[Code change snippets]

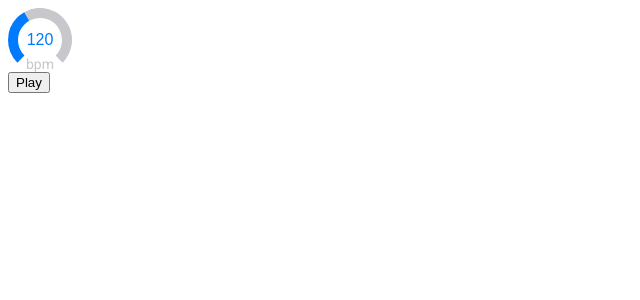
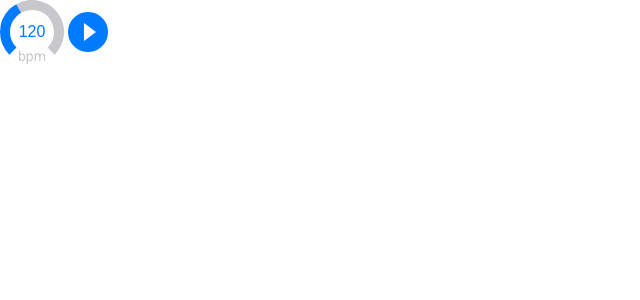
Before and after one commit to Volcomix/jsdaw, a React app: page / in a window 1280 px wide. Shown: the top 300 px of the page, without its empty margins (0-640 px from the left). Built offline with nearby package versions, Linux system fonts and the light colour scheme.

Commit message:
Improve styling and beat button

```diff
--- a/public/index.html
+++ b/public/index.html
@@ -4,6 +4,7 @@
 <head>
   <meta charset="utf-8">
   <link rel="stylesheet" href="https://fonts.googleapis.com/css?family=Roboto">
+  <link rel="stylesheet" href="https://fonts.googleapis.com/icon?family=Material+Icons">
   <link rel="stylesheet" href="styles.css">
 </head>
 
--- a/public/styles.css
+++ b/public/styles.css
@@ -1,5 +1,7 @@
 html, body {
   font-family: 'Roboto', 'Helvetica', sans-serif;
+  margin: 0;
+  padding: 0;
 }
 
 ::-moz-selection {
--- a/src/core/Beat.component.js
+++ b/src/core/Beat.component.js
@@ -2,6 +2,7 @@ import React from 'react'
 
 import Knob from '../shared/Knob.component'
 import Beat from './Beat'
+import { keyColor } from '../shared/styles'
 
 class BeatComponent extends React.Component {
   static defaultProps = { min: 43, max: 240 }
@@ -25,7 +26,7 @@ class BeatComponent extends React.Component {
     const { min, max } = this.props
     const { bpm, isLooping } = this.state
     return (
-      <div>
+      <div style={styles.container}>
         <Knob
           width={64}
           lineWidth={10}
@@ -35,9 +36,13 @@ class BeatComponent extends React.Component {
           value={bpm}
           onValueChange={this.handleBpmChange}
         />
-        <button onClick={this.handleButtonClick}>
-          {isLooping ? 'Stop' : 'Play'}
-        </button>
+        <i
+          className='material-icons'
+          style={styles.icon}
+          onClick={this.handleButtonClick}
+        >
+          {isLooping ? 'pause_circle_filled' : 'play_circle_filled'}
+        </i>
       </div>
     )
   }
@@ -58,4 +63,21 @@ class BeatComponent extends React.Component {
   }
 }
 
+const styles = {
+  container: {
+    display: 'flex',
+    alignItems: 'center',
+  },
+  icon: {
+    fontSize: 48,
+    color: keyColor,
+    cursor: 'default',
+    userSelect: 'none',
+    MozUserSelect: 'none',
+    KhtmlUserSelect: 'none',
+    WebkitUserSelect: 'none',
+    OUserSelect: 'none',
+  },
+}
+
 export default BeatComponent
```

TASK TO CARRY OUT: Drop the images and repeat the data exactly.

YOUR RESPONSE:
Before and after one commit to Volcomix/jsdaw, a React app: page / in a window 1280 px wide. Shown: the top 300 px of the page, without its empty margins (0-640 px from the left). Built offline with nearby package versions, Linux system fonts and the light colour scheme.

Commit message:
Improve styling and beat button

```diff
--- a/public/index.html
+++ b/public/index.html
@@ -4,6 +4,7 @@
 <head>
   <meta charset="utf-8">
   <link rel="stylesheet" href="https://fonts.googleapis.com/css?family=Roboto">
+  <link rel="stylesheet" href="https://fonts.googleapis.com/icon?family=Material+Icons">
   <link rel="stylesheet" href="styles.css">
 </head>
 
--- a/public/styles.css
+++ b/public/styles.css
@@ -1,5 +1,7 @@
 html, body {
   font-family: 'Roboto', 'Helvetica', sans-serif;
+  margin: 0;
+  padding: 0;
 }
 
 ::-moz-selection {
--- a/src/core/Beat.component.js
+++ b/src/core/Beat.component.js
@@ -2,6 +2,7 @@ import React from 'react'
 
 import Knob from '../shared/Knob.component'
 import Beat from './Beat'
+import { keyColor } from '../shared/styles'
 
 class BeatComponent extends React.Component {
   static defaultProps = { min: 43, max: 240 }
@@ -25,7 +26,7 @@ class BeatComponent extends React.Component {
     const { min, max } = this.props
     const { bpm, isLooping } = this.state
     return (
-      <div>
+      <div style={styles.container}>
         <Knob
           width={64}
           lineWidth={10}
@@ -35,9 +36,13 @@ class BeatComponent extends React.Component {
           value={bpm}
           onValueChange={this.handleBpmChange}
         />
-        <button onClick={this.handleButtonClick}>
-          {isLooping ? 'Stop' : 'Play'}
-        </button>
+        <i
+          className='material-icons'
+          style={styles.icon}
+          onClick={this.handleButtonClick}
+        >
+          {isLooping ? 'pause_circle_filled' : 'play_circle_filled'}
+        </i>
       </div>
     )
   }
@@ -58,4 +63,21 @@ class BeatComponent extends React.Component {
   }
 }
 
+const styles = {
+  container: {
+    display: 'flex',
+    alignItems: 'center',
+  },
+  icon: {
+    fontSize: 48,
+    color: keyColor,
+    cursor: 'default',
+    userSelect: 'none',
+    MozUserSelect: 'none',
+    KhtmlUserSelect: 'none',
+    WebkitUserSelect: 'none',
+    OUserSelect: 'none',
+  },
+}
+
 export default BeatComponent
```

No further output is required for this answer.